Micro-transactions are becoming more and more common in Video Games. From lootboxes to XP-boosts, the ability to access the multiplayer features, and sometimes even to just get rid of adverts on otherwise free-to-play games, there's no getting away from them. The appeal for industry bosses is clear. Data shows that micro-transactions have increased the value of the industry by a third. With the Gaming industry already worth billions of dollars without these extra payments, there has to be a substantial amount of income from these transactions to make such a massive impact on profit margins.

While there's no denying that they are highly lucrative, any new major game announcement is quickly followed by the question 'Are there micro-transactions?' which is a question no developer seems to enjoy answering if the answer is 'yes.'

What are micro-transactions?

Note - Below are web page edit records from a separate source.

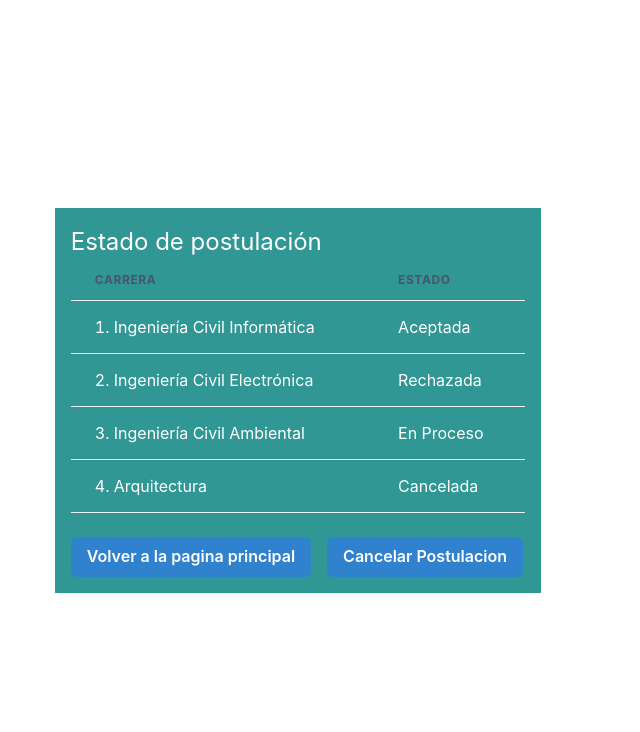
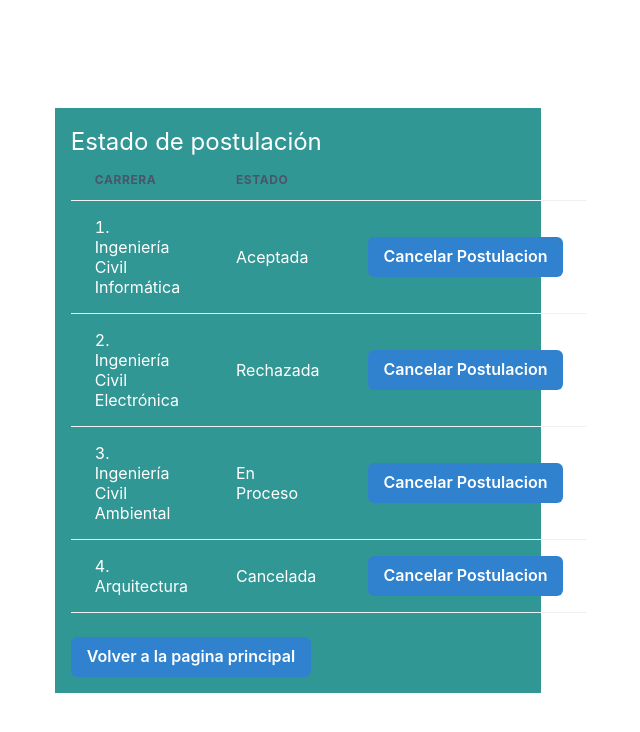
Before and after one commit to Pipe-Cruz/Entrega-2-Proyecto-INF322, a Next.js app: page /estadopostulacion in a window 1280 px wide. Shown: the top 732 px of the page, without its empty margins (342-982 px from the left). Built offline with nearby package versions, Linux system fonts and the light colour scheme.

Commit message:
changes in "estado postulación"

```diff
--- a/pages/estadopostulacion.js
+++ b/pages/estadopostulacion.js
@@ -38,24 +38,37 @@ export default function Home() {
     <Tr>
       <Th>Carrera</Th>
       <Th>Estado</Th>
+      <Th></Th>
     </Tr>
   </Thead>
   <Tbody>
     <Tr>
       <Td>1. Ingeniería Civil Informática</Td>
       <Td>Aceptada</Td>
+      <Td>
+        <Button colorScheme="blue" size="md" onClick={() => router.push("postulacioncancelada")}>Cancelar Postulacion</Button>
+      </Td>
     </Tr>
     <Tr>
       <Td>2. Ingeniería Civil Electrónica</Td>
       <Td>Rechazada</Td>
+      <Td>
+        <Button colorScheme="blue" size="md" onClick={() => router.push("postulacioncancelada")}>Cancelar Postulacion</Button>
+      </Td>
     </Tr>
     <Tr>
       <Td>3. Ingeniería Civil Ambiental</Td>
       <Td>En Proceso</Td>
+      <Td>
+        <Button colorScheme="blue" size="md" onClick={() => router.push("postulacioncancelada")}>Cancelar Postulacion</Button>
+      </Td>
     </Tr>
     <Tr>
       <Td>4. Arquitectura</Td>
       <Td>Cancelada</Td>
+      <Td>
+        <Button colorScheme="blue" size="md" onClick={() => router.push("postulacioncancelada")}>Cancelar Postulacion</Button>
+      </Td>
     </Tr>
   </Tbody>
   <Tfoot>
@@ -65,7 +78,6 @@ export default function Home() {
       <br/>
       <Stack direction="row" spacing={4} align="center">
         <Button colorScheme="blue" size="md" onClick={() => router.push("postulacion")}>Volver a la pagina principal</Button>
-        <Button colorScheme="blue" size="md" onClick={() => router.push("postulacioncancelada")}>Cancelar Postulacion</Button>
       </Stack>
 
         </Box>
```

For those of you that don't know and have managed to remain blissfully unaware of their existence, micro-transactions are in-game purchases made with real money for in-game perks. The most common form is Loot Boxes. These provide players with the chance to gain rare gear which would improve their abilities in-game. The key word here is chance. The odds are very much against players when it comes to getting various items but these odds are kept from the players in most territories.

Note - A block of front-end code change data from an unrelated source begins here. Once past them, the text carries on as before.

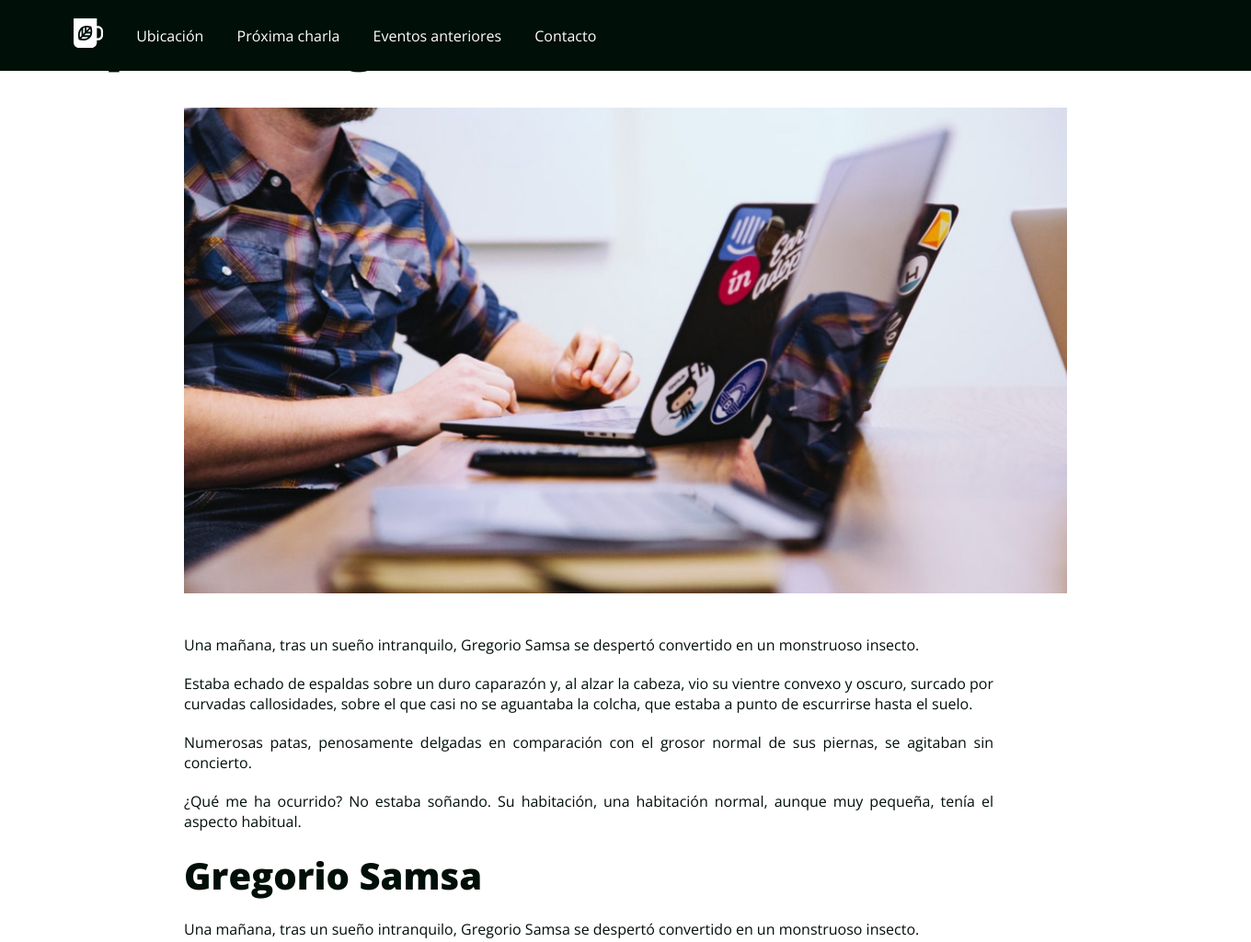
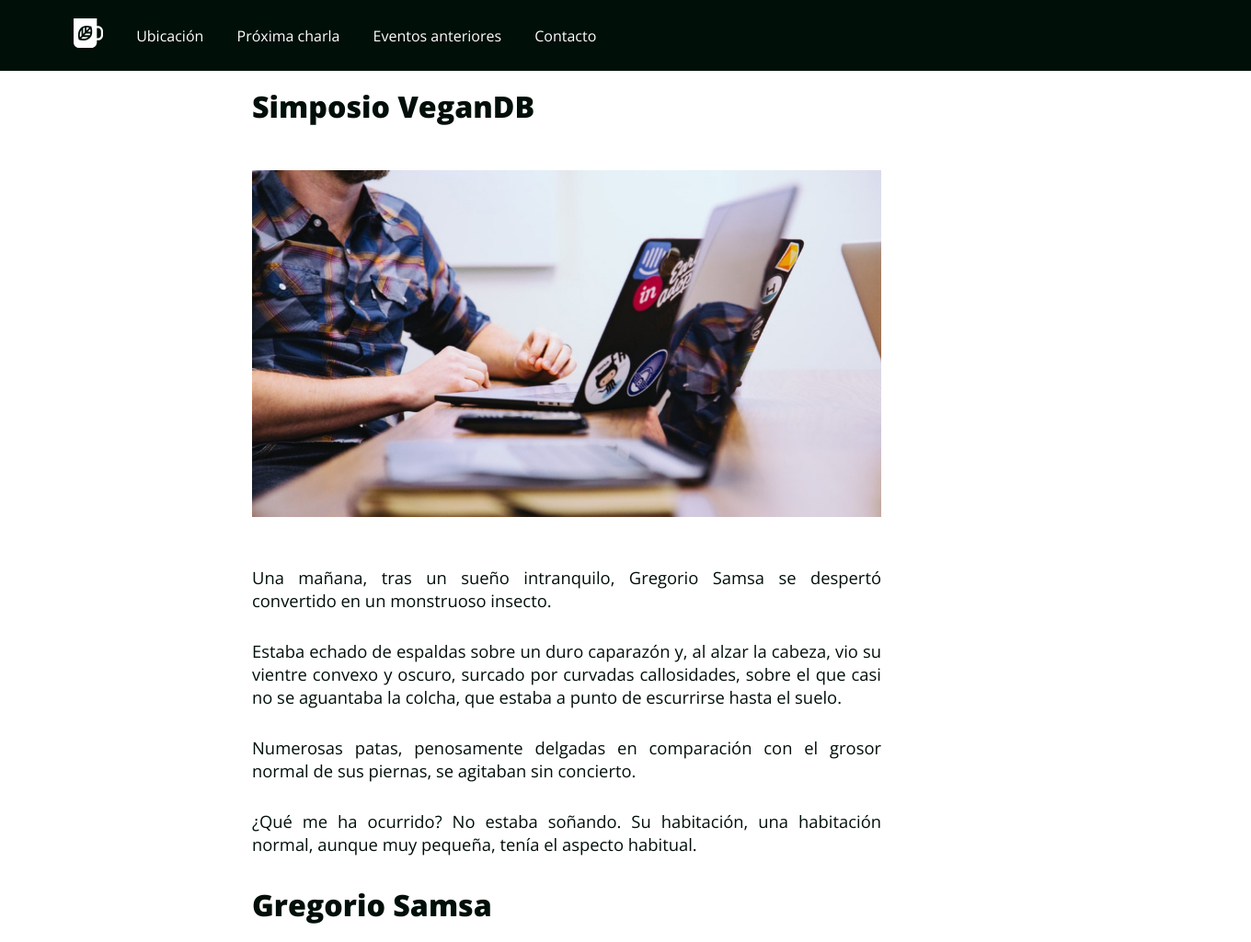
Before and after one commit to RosaVal/G14RosaDesafios, a plain HTML site: page meetandcoffe/evento01.html in a window 1280 px wide. Shown: the top 1024 px of the page at 92% size, 1360 px wide, since content can reach past the window. Drawn offline with nearby package versions, Linux system fonts and the light colour scheme.

Commit message:
commit 7

```diff
--- a/meetandcoffe/assets/css/style.css
+++ b/meetandcoffe/assets/css/style.css
@@ -145,17 +145,34 @@ body {
     footer i {
         margin: 0 0.25em 0.5em 0.25em;
     }
+
     .center {
     text-align: justify;
     color: #000f08;
-    margin: 0;
+    margin: 20em;
     font-family: 'Open Sans';
     }
 
     .main-margin {
         text-align: justify;
+        margin: 0px 120px;
+        font-weight: 400;
+        font-size: 1.15em;
+        padding: 4rem;
     }
 
     main p, .margin-tit  {
-        margin: 20px 200px;
+        margin: 30px 90px;
+        width: 75%;
+        margin-top: 1em;
     }
+
+    .margin-tit  {
+        font-weight: 800;
+    }
+
+    .centrado-h2 {
+        padding: 30px 90px;
+        text-align: justify;
+        font-weight: 800;
+    }
--- a/meetandcoffe/evento01.html
+++ b/meetandcoffe/evento01.html
@@ -20,19 +20,21 @@
         <ul>
             <li class="icono"><a href="#inicio">
                 <svg xmlns="http://www.w3.org/2000/svg" viewBox="0 0 44 44"><path d="M11.8 26l-2.2 2.3c-.5-2.9-.7-7.5 2.2-11.2V26zm-.4 4.1c2.7.5 7.2.7 10.6-2.3h-8.5l-2.1 2.3zm5.3-16.2c-.8.2-1.7.5-2.4.9v8.5l2.4-2.6v-6.8zm2.5-.3v4.6l4-4.2c-1.1-.3-2.5-.5-4-.4zM16 25.2h8.1c.4-.8.7-1.7.9-2.6h-6.6L16 25.2zm28-6.1V25c0 4.3-3.3 7.8-7.4 7.8h-1.8v2.9c0 4.6-3.6 8.3-7.9 8.3h-19C3.6 44 0 40.3 0 35.7V0h34.8v11.4h1.8c4.1 0 7.4 3.5 7.4 7.7zm-16.2.9c.1-2.6-.4-5-.8-6.4-.2-.9-.4-1.4-.4-1.4s-.5-.2-1.4-.4c-1.4-.4-3.6-.9-6.1-.8-.8 0-1.7.1-2.5.3-.8.2-1.6.4-2.4.7-.9.4-1.7.8-2.5 1.5-.6.5-1.1 1-1.6 1.6-4.5 5.4-3.4 12.5-2.6 15.5.2.9.4 1.4.4 1.4s.5.2 1.4.4c2.8.8 9.6 2 14.7-2.7.6-.5 1.1-1.1 1.5-1.7.6-.8 1-1.7 1.4-2.6.3-.8.5-1.7.7-2.6.1-1.1.2-1.9.2-2.8zm13.2-.9c0-2.6-2-4.6-4.4-4.6h-1.8v15.1h1.8c2.4 0 4.4-2.1 4.4-4.6v-5.9zM21 20h4.4c0-1.6-.1-3-.4-4.2L21 20z"/></svg></a></li>
-            <li><a href="#Ubicacion">Ubicación</a></li>
-            <li><a href="#Proxima-charla">Próxima charla</a></li>
-            <li><a href="#Eventos">Eventos anteriores</a></li>
-            <li><a href="#Contacto">Contacto</a></li>
+            <li><a href="index.html">Ubicación</a></li>
+            <li><a href="index.html">Próxima charla</a></li>
+            <li><a href="index.html">Eventos anteriores</a></li>
+            <li><a href="index.html">Contacto</a></li>
         </ul>
     </nav>
 </header>
 
 
 <main class="main-margin">
-    <h1 class="">Simposio VeganDB</h1>
+
+    <h4 class="centrado-h2">Simposio VeganDB</h4>
 
     <img class="centrado margin-tit" src="assets/img/post-1.jpg" alt="Simposio VeganDB">
+
         <p> Una mañana, tras un sueño intranquilo, Gregorio Samsa se despertó convertido en un monstruoso insecto.</p>
 
         <p> Estaba echado de espaldas sobre un duro caparazón y, al alzar la cabeza, vio su vientre convexo y oscuro, surcado por curvadas callosidades, sobre el que casi no se aguantaba la colcha, que estaba a punto de escurrirse hasta el suelo.</p>
@@ -41,7 +43,8 @@
 
         <p>¿Qué me ha ocurrido? No estaba soñando. Su habitación, una habitación normal, aunque muy pequeña, tenía el aspecto habitual.</p>
 
-        <h2 class="margin-tit">Gregorio Samsa</h2>
+
+        <h4 class="margin-tit">Gregorio Samsa</h4>
         <p>Una mañana, tras un sueño intranquilo, Gregorio Samsa se despertó convertido en un monstruoso insecto.</p>
 
         <p>Estaba echado de espaldas sobre un duro caparazón y, al alzar la cabeza, vio su vientre convexo y oscuro, surcado por curvadas callosidades, sobre el que casi no se aguantaba la colcha, que estaba a punto de escurrirse hasta el suelo.</p>
```
Also changed, not shown: 1 other file.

This tiny issue of chance has had people questioning whether micro-transactions are a perk for those who can afford them or a form of unregulated gambling, with UK lawmakers investigating whether they would fall under that description, particularly with games aimed at a younger audience.


For a while, gamers have begrudgingly accepted micro-transactions as a part of gaming, but as they become ever more invasive and tyrannical, with EA's "NBA 2K18" being named among the worst offenders, players are pushing back against the practice.

One of the most recent examples of this backlash is "Middle Earth: Shadow of War." The highly anticipated and acclaimed game saw a massive backlash for its inclusion of micro-transactions which players apparently needed to unlock a secret ending. Despite reassurances from Monolith Productions and Warner Bros. Interactive Entertainment that micro-transactions weren't needed to complete the game, fans remained sceptical of their inclusion.

With triple A games costing in the region of $60 per title, gamers are questioning why micro-transactions even need to be included other than as attempt to get as much money from the audience as possible. And now it's not just fans that are voicing their displeasure with the practice. As previously mentioned, the UK parliament are investigating the issue, but they aren't the only body. EA, who have a less than stellar reputation when it comes to the practice, mostly involving children running up massive bills on Fifa points, were hit with an official warning by the UK advertising regulator for their use of the transactions in the mobile version of "Dungeon Keeper."

The good news

Yes, there is good news.

It seems that some developers are finally beginning to listen to the fans, even if it is very, very slowly. After the threat of a boycott, Ubisoft addressed the concerns of players of "For Honor," which included concerns about the micro-transaction system. The upcoming "Assassin's Creed: Origins" won't require players to use real world currency for loot. Blizzard have revamped their micro-transactions in "Overwatch" and "Hearthstone" to make them more rewarding for players, effectively eliminating multiples of Legendary gear and making the collection of character skins much easier.

But despite the negative press that they get, they are clearly popular with some gamers, and they serve another issue; offsetting the increasing cost of game production.

While the retail price of games has stayed relatively steady over the years, expectations and technology have made the process more expensive. DLC's and micro-transactions are used to offset the costs. Without this revenue, many studios would go bust and the cost of video games would go up for everyone. The undeniable fact is that developers aren't going to let micro-transactions go easily, regardless of gamers' perceptions of the practice. An annoying evil they may be, but perhaps they're simply one that needs some regulation.